SUPPLIED MATERIAL START

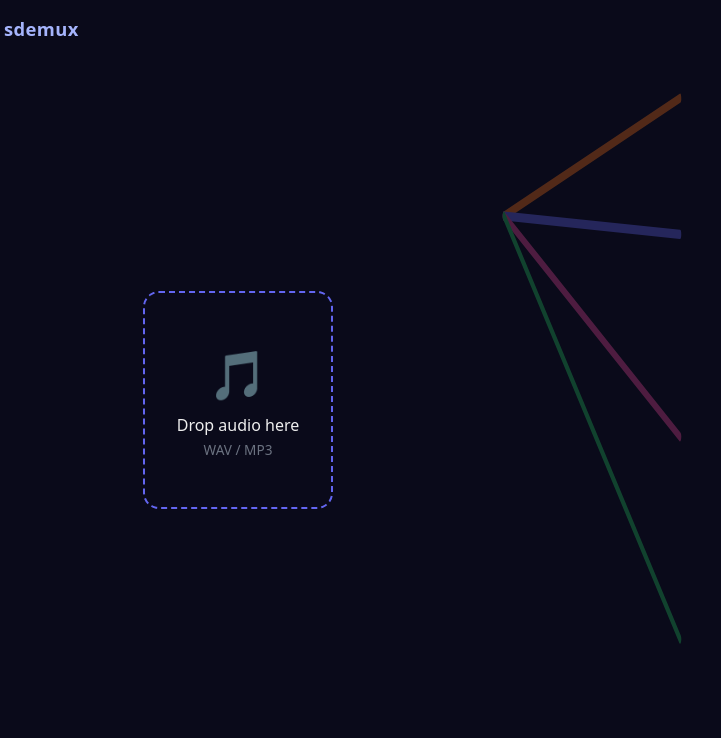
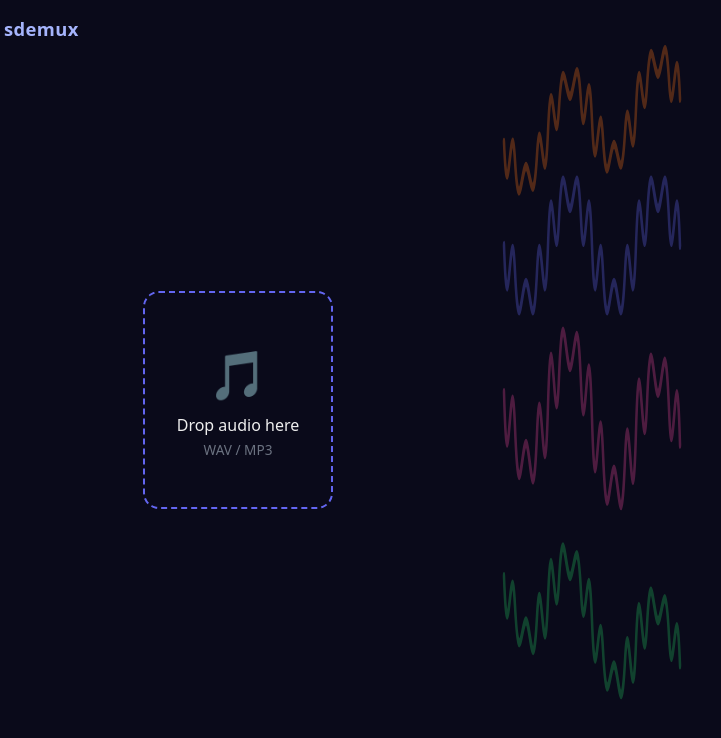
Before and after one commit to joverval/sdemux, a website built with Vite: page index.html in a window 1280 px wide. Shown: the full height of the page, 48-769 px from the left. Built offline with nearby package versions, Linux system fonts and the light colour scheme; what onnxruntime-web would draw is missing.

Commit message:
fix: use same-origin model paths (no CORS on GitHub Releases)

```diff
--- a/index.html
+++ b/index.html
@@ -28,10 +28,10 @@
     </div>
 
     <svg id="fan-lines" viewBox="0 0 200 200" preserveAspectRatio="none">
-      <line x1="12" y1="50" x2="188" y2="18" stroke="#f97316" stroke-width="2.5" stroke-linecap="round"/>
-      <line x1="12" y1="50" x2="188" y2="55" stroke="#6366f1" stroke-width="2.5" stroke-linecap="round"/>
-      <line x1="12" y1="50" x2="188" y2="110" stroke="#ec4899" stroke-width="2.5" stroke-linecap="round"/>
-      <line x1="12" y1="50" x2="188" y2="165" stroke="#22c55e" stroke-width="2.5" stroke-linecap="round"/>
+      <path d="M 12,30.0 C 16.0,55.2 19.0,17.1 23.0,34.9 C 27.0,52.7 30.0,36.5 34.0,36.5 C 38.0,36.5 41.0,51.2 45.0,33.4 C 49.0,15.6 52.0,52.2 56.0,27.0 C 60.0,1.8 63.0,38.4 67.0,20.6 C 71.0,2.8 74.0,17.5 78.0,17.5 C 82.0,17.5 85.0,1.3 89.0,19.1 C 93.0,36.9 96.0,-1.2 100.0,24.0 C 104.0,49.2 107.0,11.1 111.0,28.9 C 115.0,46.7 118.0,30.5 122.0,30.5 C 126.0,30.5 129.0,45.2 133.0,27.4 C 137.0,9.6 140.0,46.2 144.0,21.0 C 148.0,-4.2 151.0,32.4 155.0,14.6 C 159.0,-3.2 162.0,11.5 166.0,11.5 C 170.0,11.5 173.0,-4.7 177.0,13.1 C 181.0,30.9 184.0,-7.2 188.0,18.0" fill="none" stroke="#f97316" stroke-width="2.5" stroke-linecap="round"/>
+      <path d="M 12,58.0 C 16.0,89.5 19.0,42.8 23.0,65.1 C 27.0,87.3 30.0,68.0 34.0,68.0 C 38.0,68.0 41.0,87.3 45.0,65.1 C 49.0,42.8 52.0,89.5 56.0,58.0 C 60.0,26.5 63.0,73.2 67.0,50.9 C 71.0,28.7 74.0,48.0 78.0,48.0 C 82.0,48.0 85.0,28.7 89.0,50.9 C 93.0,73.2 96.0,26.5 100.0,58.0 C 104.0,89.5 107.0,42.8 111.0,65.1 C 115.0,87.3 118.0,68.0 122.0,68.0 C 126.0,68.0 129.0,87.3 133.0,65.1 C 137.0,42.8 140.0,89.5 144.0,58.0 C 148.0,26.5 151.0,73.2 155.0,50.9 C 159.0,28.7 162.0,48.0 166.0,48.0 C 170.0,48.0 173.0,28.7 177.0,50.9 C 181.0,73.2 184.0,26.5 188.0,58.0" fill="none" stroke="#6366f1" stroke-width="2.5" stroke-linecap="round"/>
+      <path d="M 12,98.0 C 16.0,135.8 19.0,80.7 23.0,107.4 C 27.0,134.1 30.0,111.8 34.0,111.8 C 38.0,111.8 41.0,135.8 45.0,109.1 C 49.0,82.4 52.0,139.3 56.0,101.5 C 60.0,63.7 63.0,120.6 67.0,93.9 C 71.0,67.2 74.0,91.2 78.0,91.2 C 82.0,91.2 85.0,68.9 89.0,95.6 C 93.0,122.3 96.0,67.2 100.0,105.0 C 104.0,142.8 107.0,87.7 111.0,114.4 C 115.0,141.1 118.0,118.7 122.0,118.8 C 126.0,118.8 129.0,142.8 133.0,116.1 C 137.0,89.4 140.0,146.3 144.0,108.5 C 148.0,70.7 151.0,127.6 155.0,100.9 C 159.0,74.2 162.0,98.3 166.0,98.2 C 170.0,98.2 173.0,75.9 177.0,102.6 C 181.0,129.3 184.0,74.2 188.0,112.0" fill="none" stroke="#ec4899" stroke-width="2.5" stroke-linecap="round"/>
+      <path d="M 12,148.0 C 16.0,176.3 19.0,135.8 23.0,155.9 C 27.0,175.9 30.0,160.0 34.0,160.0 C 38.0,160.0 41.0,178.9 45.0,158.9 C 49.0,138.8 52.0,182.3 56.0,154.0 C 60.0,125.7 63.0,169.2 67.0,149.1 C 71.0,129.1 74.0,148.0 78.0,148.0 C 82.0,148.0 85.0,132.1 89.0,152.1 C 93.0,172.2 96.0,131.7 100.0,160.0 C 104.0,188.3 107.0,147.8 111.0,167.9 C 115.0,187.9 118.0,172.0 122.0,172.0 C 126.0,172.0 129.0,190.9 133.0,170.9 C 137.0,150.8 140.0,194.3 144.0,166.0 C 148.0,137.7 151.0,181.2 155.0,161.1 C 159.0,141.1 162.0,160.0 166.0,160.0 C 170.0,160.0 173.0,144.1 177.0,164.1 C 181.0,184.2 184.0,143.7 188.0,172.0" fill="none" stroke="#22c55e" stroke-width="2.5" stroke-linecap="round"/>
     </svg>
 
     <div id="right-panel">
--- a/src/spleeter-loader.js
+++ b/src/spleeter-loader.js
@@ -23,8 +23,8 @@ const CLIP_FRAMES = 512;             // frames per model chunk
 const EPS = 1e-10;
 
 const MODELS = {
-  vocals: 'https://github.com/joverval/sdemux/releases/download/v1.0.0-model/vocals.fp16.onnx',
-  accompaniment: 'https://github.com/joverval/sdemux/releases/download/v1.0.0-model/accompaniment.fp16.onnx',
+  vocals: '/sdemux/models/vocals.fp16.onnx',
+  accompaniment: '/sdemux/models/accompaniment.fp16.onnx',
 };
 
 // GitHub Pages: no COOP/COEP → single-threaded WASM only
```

SUPPLIED MATERIAL END

(ACTIVITY):
For this exercise, copy the entries above exactly and skip any picture.

(TASK RESPONSE):
Before and after one commit to joverval/sdemux, a website built with Vite: page index.html in a window 1280 px wide. Shown: the full height of the page, 48-769 px from the left. Built offline with nearby package versions, Linux system fonts and the light colour scheme; what onnxruntime-web would draw is missing.

Commit message:
fix: use same-origin model paths (no CORS on GitHub Releases)

```diff
--- a/index.html
+++ b/index.html
@@ -28,10 +28,10 @@
     </div>
 
     <svg id="fan-lines" viewBox="0 0 200 200" preserveAspectRatio="none">
-      <line x1="12" y1="50" x2="188" y2="18" stroke="#f97316" stroke-width="2.5" stroke-linecap="round"/>
-      <line x1="12" y1="50" x2="188" y2="55" stroke="#6366f1" stroke-width="2.5" stroke-linecap="round"/>
-      <line x1="12" y1="50" x2="188" y2="110" stroke="#ec4899" stroke-width="2.5" stroke-linecap="round"/>
-      <line x1="12" y1="50" x2="188" y2="165" stroke="#22c55e" stroke-width="2.5" stroke-linecap="round"/>
+      <path d="M 12,30.0 C 16.0,55.2 19.0,17.1 23.0,34.9 C 27.0,52.7 30.0,36.5 34.0,36.5 C 38.0,36.5 41.0,51.2 45.0,33.4 C 49.0,15.6 52.0,52.2 56.0,27.0 C 60.0,1.8 63.0,38.4 67.0,20.6 C 71.0,2.8 74.0,17.5 78.0,17.5 C 82.0,17.5 85.0,1.3 89.0,19.1 C 93.0,36.9 96.0,-1.2 100.0,24.0 C 104.0,49.2 107.0,11.1 111.0,28.9 C 115.0,46.7 118.0,30.5 122.0,30.5 C 126.0,30.5 129.0,45.2 133.0,27.4 C 137.0,9.6 140.0,46.2 144.0,21.0 C 148.0,-4.2 151.0,32.4 155.0,14.6 C 159.0,-3.2 162.0,11.5 166.0,11.5 C 170.0,11.5 173.0,-4.7 177.0,13.1 C 181.0,30.9 184.0,-7.2 188.0,18.0" fill="none" stroke="#f97316" stroke-width="2.5" stroke-linecap="round"/>
+      <path d="M 12,58.0 C 16.0,89.5 19.0,42.8 23.0,65.1 C 27.0,87.3 30.0,68.0 34.0,68.0 C 38.0,68.0 41.0,87.3 45.0,65.1 C 49.0,42.8 52.0,89.5 56.0,58.0 C 60.0,26.5 63.0,73.2 67.0,50.9 C 71.0,28.7 74.0,48.0 78.0,48.0 C 82.0,48.0 85.0,28.7 89.0,50.9 C 93.0,73.2 96.0,26.5 100.0,58.0 C 104.0,89.5 107.0,42.8 111.0,65.1 C 115.0,87.3 118.0,68.0 122.0,68.0 C 126.0,68.0 129.0,87.3 133.0,65.1 C 137.0,42.8 140.0,89.5 144.0,58.0 C 148.0,26.5 151.0,73.2 155.0,50.9 C 159.0,28.7 162.0,48.0 166.0,48.0 C 170.0,48.0 173.0,28.7 177.0,50.9 C 181.0,73.2 184.0,26.5 188.0,58.0" fill="none" stroke="#6366f1" stroke-width="2.5" stroke-linecap="round"/>
+      <path d="M 12,98.0 C 16.0,135.8 19.0,80.7 23.0,107.4 C 27.0,134.1 30.0,111.8 34.0,111.8 C 38.0,111.8 41.0,135.8 45.0,109.1 C 49.0,82.4 52.0,139.3 56.0,101.5 C 60.0,63.7 63.0,120.6 67.0,93.9 C 71.0,67.2 74.0,91.2 78.0,91.2 C 82.0,91.2 85.0,68.9 89.0,95.6 C 93.0,122.3 96.0,67.2 100.0,105.0 C 104.0,142.8 107.0,87.7 111.0,114.4 C 115.0,141.1 118.0,118.7 122.0,118.8 C 126.0,118.8 129.0,142.8 133.0,116.1 C 137.0,89.4 140.0,146.3 144.0,108.5 C 148.0,70.7 151.0,127.6 155.0,100.9 C 159.0,74.2 162.0,98.3 166.0,98.2 C 170.0,98.2 173.0,75.9 177.0,102.6 C 181.0,129.3 184.0,74.2 188.0,112.0" fill="none" stroke="#ec4899" stroke-width="2.5" stroke-linecap="round"/>
+      <path d="M 12,148.0 C 16.0,176.3 19.0,135.8 23.0,155.9 C 27.0,175.9 30.0,160.0 34.0,160.0 C 38.0,160.0 41.0,178.9 45.0,158.9 C 49.0,138.8 52.0,182.3 56.0,154.0 C 60.0,125.7 63.0,169.2 67.0,149.1 C 71.0,129.1 74.0,148.0 78.0,148.0 C 82.0,148.0 85.0,132.1 89.0,152.1 C 93.0,172.2 96.0,131.7 100.0,160.0 C 104.0,188.3 107.0,147.8 111.0,167.9 C 115.0,187.9 118.0,172.0 122.0,172.0 C 126.0,172.0 129.0,190.9 133.0,170.9 C 137.0,150.8 140.0,194.3 144.0,166.0 C 148.0,137.7 151.0,181.2 155.0,161.1 C 159.0,141.1 162.0,160.0 166.0,160.0 C 170.0,160.0 173.0,144.1 177.0,164.1 C 181.0,184.2 184.0,143.7 188.0,172.0" fill="none" stroke="#22c55e" stroke-width="2.5" stroke-linecap="round"/>
     </svg>
 
     <div id="right-panel">
--- a/src/spleeter-loader.js
+++ b/src/spleeter-loader.js
@@ -23,8 +23,8 @@ const CLIP_FRAMES = 512;             // frames per model chunk
 const EPS = 1e-10;
 
 const MODELS = {
-  vocals: 'https://github.com/joverval/sdemux/releases/download/v1.0.0-model/vocals.fp16.onnx',
-  accompaniment: 'https://github.com/joverval/sdemux/releases/download/v1.0.0-model/accompaniment.fp16.onnx',
+  vocals: '/sdemux/models/vocals.fp16.onnx',
+  accompaniment: '/sdemux/models/accompaniment.fp16.onnx',
 };
 
 // GitHub Pages: no COOP/COEP → single-threaded WASM only
```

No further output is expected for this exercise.